Top ten books

Prompt: If you were creating a list of top ten books, what would you choose and why? Is there an ongoing theme?

A Restored Man by Jaime Reese
A Sorceress of His Own by Dianne Duvall
Keep Me Safe by Maya Banks
Love Comes in Darkness by Andrew Grey
Love Comes Silently by Andrew Grey
Morganna by Jackie Ivie
Never Seduce a Scot by Maya Banks
The Harder He Falls by Lynda Aicher
The World As He Sees It by A M Arthur
Whispers in the Dark by Maya Banks

Putting together a top ten of books was crazy hard. They’re not in order of preference, by the way, that would have been even harder! I started off with all the books I’ve rated five stars on Goodreads, and then removed the ones that didn’t immediately leap out at me. Then I went with the ones that I’ve either re-read the most often or the ones where the story or characters have stayed clear in my mind over time.

It’s interesting to analyse.

  • 100% are romance. Duh.
  • 30% of my top ten are by Maya Banks and 20% are by Andrew Grey. That speaks highly for both those authors.
  • 70% are contemporary and only 30% are historical.
  • 30% are paranormal.
  • 50% are m/m and the other 50% are m/f.
  • 20% involve military or similar. Yep, those are both Maya Banks books. She does the military ones well.
  • A whopping 60% involve disabilities of some sort, whether physical or mental. And I know that some of the ones that I was humming and haaing over whether to include in my top ten did as well. Apparently I like characters with disabilities. If I break it down even further, excluding disabilities arising from the paranormal, it’s 50/50 for physical or mental disabilities. Interesting. And I haven’t included temporary disabilities arising out of injuries that will heal (which you tend to get with the military style ones).
  • I think 70% of them are based in America, which is interesting because I wouldn’t have said that’s my preference. I think there’s 20% Scottish and 10% English.

Yeah, very interesting.

2016

Prompt: It’s nearly 2017. Go ahead and rant about 2016 or what you want to see happen in the new year.

So, in 2016

  • I wrote 11 site newsletters for Writing.com
  • I wrote 2 short stories
  • I wrote two novel chapters
  • I wrote 113 poems
  • I wrote 172 blog entries
  • I read 159 books

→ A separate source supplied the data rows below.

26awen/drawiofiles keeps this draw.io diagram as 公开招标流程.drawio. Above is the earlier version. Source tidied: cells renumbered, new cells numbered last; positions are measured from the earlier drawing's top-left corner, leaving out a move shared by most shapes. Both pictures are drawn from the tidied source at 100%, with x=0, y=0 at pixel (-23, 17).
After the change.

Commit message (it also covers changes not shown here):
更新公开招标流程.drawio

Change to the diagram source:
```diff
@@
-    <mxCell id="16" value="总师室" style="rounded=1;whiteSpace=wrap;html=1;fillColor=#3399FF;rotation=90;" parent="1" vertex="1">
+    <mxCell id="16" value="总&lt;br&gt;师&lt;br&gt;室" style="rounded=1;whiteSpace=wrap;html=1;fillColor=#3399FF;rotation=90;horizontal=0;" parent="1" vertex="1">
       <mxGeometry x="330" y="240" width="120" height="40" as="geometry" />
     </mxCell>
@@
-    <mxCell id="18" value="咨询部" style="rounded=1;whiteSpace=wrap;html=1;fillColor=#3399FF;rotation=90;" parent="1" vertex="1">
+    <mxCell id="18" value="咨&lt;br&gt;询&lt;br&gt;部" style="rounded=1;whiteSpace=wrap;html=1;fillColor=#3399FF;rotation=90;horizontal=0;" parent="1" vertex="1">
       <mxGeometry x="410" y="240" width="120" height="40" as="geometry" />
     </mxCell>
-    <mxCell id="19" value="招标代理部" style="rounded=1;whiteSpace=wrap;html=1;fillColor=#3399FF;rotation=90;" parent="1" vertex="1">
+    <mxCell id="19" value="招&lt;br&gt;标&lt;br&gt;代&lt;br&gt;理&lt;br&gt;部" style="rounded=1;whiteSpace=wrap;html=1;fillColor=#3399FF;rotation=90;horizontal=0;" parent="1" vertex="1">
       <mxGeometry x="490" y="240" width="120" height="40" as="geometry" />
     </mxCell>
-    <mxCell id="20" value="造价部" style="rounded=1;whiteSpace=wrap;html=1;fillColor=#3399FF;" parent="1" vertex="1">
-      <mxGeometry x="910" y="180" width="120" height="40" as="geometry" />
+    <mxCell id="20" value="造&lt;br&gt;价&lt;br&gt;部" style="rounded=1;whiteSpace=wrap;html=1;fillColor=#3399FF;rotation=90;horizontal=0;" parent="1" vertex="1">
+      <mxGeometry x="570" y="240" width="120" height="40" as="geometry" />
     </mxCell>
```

These were my five star reads for 2016:
A Restored Man by Jaime Reese (audio version)
A Mended Man by Jaime Reese
My Viking Vampire by Krystal Shannan
Demon Possession by Kierstan Fay
Demon Slave by Kierstan Fay
The World As He Sees It by A M Arthur
The Heart As He Hears It by A M Arthur
A Sorceress of His Own by Dianne Duvall
Nameless by Jessica Sorensen
Daughter of Smoke and Bone by Laini Taylor
Moon Called by Patricia Briggs
Iron Kissed by Patricia Briggs
Bone Crossed by Patricia Briggs
Silver Borne by Patricia Briggs
Clean Sweep by Ilona Andrews
Sweep in Peace by Ilona Andrews
Tall, Tatted and Tempting by Tammy Falkner
Let It Go by Mercy Celeste
The Bloodline War by Tracy Tappan
Drawn In by Barbara Elsborg
Give Yourself Away by Barbara Elsborg
Ridiculous by D L Carter
Mr. and Mr. Smith by HelenKay Dimon
This Isn’t Me by T.A. McKay
Don’t Tempt Me by Lori Foster
Sweet Little Lies by Jill Shalvis
The Harder He Falls by Lynda Aicher
Signs of Attraction by Laura Brown